A sell-out crowd of more than 48,000 will converge on the Metrodome for tonight’s 2008 season opener featuring the Minnesota Twins versus the Los Angeles Angels of Anaheim. All those in attendance will not only cheer on the Twins for the start of another season, but they will be on hand for the start of the official “countdown” to Minnesota’s new ballpark scheduled to open in 2010.
Starting with tonight’s game, the Twins will feature an interactive display adjacent the Samsung Home Run Porch which will countdown the number of games remaining in the Metrodome. The number will switch in the sixth inning – once the current game becomes official. Tonight, Hall of Famer Harmon Killebrew will be among the group changing the number from 162 to 161 games.
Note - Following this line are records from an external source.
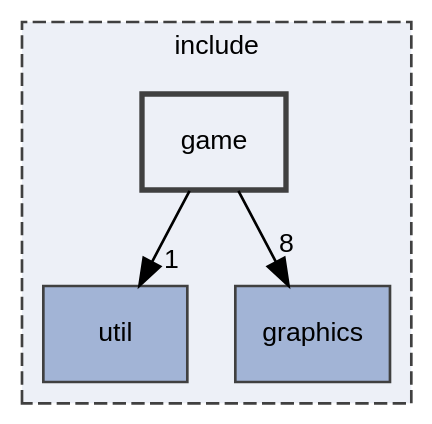
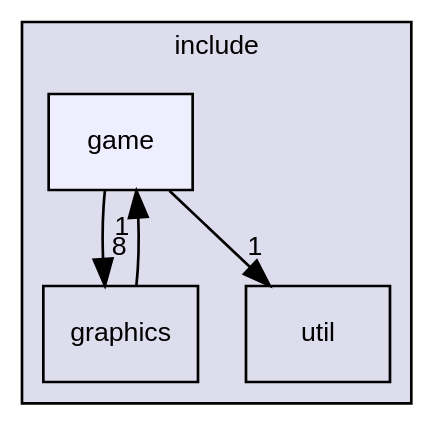
The diagram in dir_f307a46daed1218fee22380d1eacedba_dep.dot (iliaskap12/chess), drawn with Graphviz before and after one commit. The commit also changed 428 other files, not shown here.

```diff
--- a/dir_f307a46daed1218fee22380d1eacedba_dep.dot
+++ b/dir_f307a46daed1218fee22380d1eacedba_dep.dot
@@ -1,16 +1,15 @@
-digraph "/Users/runner/work/chess/chess/include/game"
-{
- // LATEX_PDF_SIZE
-  bgcolor="transparent";
-  edge [fontname="Helvetica",fontsize="10",labelfontname="Helvetica",labelfontsize="10"];
-  node [fontname="Helvetica",fontsize="10",shape=record];
+digraph "/Users/runner/work/chess/chess/include/game" {
+  bgcolor=transparent;
   compound=true
+  node [ fontsize="10", fontname="Helvetica"];
+  edge [ labelfontsize="10", labelfontname="Helvetica"];
   subgraph clusterdir_d44c64559bbebec7f509842c48db8b23 {
-    graph [ bgcolor="#edf0f7", pencolor="grey25", style="filled,dashed,", label="include", fontname="Helvetica", fontsize="10", URL="dir_d44c64559bbebec7f509842c48db8b23.html"]
-  dir_586ad3c2f85d776b984733890d824e3e [shape=box, label="util", style="filled,", fillcolor="#a2b4d6", color="grey25", URL="dir_586ad3c2f85d776b984733890d824e3e.html"];
-  dir_c17ed8a99c2aafc6034c524ffcf900dc [shape=box, label="graphics", style="filled,", fillcolor="#a2b4d6", color="grey25", URL="dir_c17ed8a99c2aafc6034c524ffcf900dc.html"];
-  dir_f307a46daed1218fee22380d1eacedba [shape=box, label="game", style="filled,bold,", fillcolor="#edf0f7", color="grey25", URL="dir_f307a46daed1218fee22380d1eacedba.html"];
+    graph [ bgcolor="#ddddee", pencolor="black", label="include" fontname="Helvetica", fontsize="10", URL="dir_d44c64559bbebec7f509842c48db8b23.html"]
+  dir_586ad3c2f85d776b984733890d824e3e [shape=box label="util" URL="dir_586ad3c2f85d776b984733890d824e3e.html"];
+  dir_c17ed8a99c2aafc6034c524ffcf900dc [shape=box label="graphics" URL="dir_c17ed8a99c2aafc6034c524ffcf900dc.html"];
+  dir_f307a46daed1218fee22380d1eacedba [shape=box, label="game", style="filled", fillcolor="#eeeeff", pencolor="black", URL="dir_f307a46daed1218fee22380d1eacedba.html"];
   }
-  dir_f307a46daed1218fee22380d1eacedba->dir_586ad3c2f85d776b984733890d824e3e [headlabel="1", labeldistance=1.5 headhref="dir_000000_000010.html"];
-  dir_f307a46daed1218fee22380d1eacedba->dir_c17ed8a99c2aafc6034c524ffcf900dc [headlabel="8", labeldistance=1.5 headhref="dir_000000_000002.html"];
+  dir_c17ed8a99c2aafc6034c524ffcf900dc->dir_f307a46daed1218fee22380d1eacedba [headlabel="1", labeldistance=1.5 headhref="dir_000002_000001.html"];
+  dir_f307a46daed1218fee22380d1eacedba->dir_586ad3c2f85d776b984733890d824e3e [headlabel="1", labeldistance=1.5 headhref="dir_000001_000005.html"];
+  dir_f307a46daed1218fee22380d1eacedba->dir_c17ed8a99c2aafc6034c524ffcf900dc [headlabel="8", labeldistance=1.5 headhref="dir_000001_000002.html"];
 }
```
Speaking of Opening Day, you could almost predict the forecast for a snowy sloppy day across Twins Territory. Undoubtedly, the crummy weather and pending return of outdoor baseball will be common discussion points for Minnesota baseball fans and media. Let’s just keep Monday’s weather in proper context.
The reality is ALL northern climate baseball communities – Detroit, Chicago, Cleveland, New York, Boston, etc. – have challenges with April weather. Most of those cities have dealt with this issue for more than 100 years. Things are no different in Minnesota. While things are bit more unpredictable this time of year, come late April or early May, our climate is quite comparable to other northern baseball towns. That said, the Twins remain confident in our ability to work with Major League Baseball to ensure we open the season on the road – a factor aimed at helping ensure better weather for the season opener.
Nationals Park Opens to Solid Reviews
The Twins front office watched last night’s Washington Nationals-Atlanta Braves game with great interest as the team’s played the first-ever game in National’s Park. From all accounts the District of Columbia and the Nationals franchise deserve kudos for the design of a wonderful baseball venue. I had the chance to tour the facility during construction and look forward to getting a glimpse of the finished product in the near future. The similarities to the new Twins ballpark are plentiful, highlighted by the following:
- Sustainable Design – Like the Twins ballpark, Nationals Park is seeking LEED certification from the US Green Building Council. The certification provides environmental guidelines for the sustainable construction and operation of new buildings.
- Front Door – Like the Twins ballpark, the “front door” of Nationals Park is in the outfield. While the primary entrance to the Twins ballpark is in right-field (6th Street Pedestrian Bridge and Plaza), the main entrance to the Nationals Park is in left-field.
- Stone – Watch a game at the Nationals Park and it won’t take long to notice the signature “federal building” buff-colored stone which is prevalent behind home plate and throughout the facility. Those stone elements remind me of the plans to use the Minnesota-native Kasota Stone throughout the exterior and interior of the Twins ballpark.
- Landscaping – Since the Twins unveiled the schematic ballpark design last year, thousands of fans have expressed their satisfaction with the plan to feature a series of Minnesota-native fir trees just beyond the centerfield fence. Likewise, Nationals fans love the series of signature DC Cherry Trees which have been planted beyond the left-field bleachers.
- Scoreboard – The Nationals Park video board is quite similar in size and shape to the board contemplated for the new Twins ballpark. The National’s board features a 4,532-square-foot high-definition video screen. Meanwhile, the current Twins ballpark design is calling for a 5,000+ square foot board.
- Views – Both ballparks provide fans with memorable views of their respective home city. While the downtown Minneapolis skyline will be prevalent in the new Twins ballpark, Nationals Park gives fans (particularly those sitting in the upper deck) a spectacular view of the Capital dome.
Dave St. Peter
President, Minnesota Twins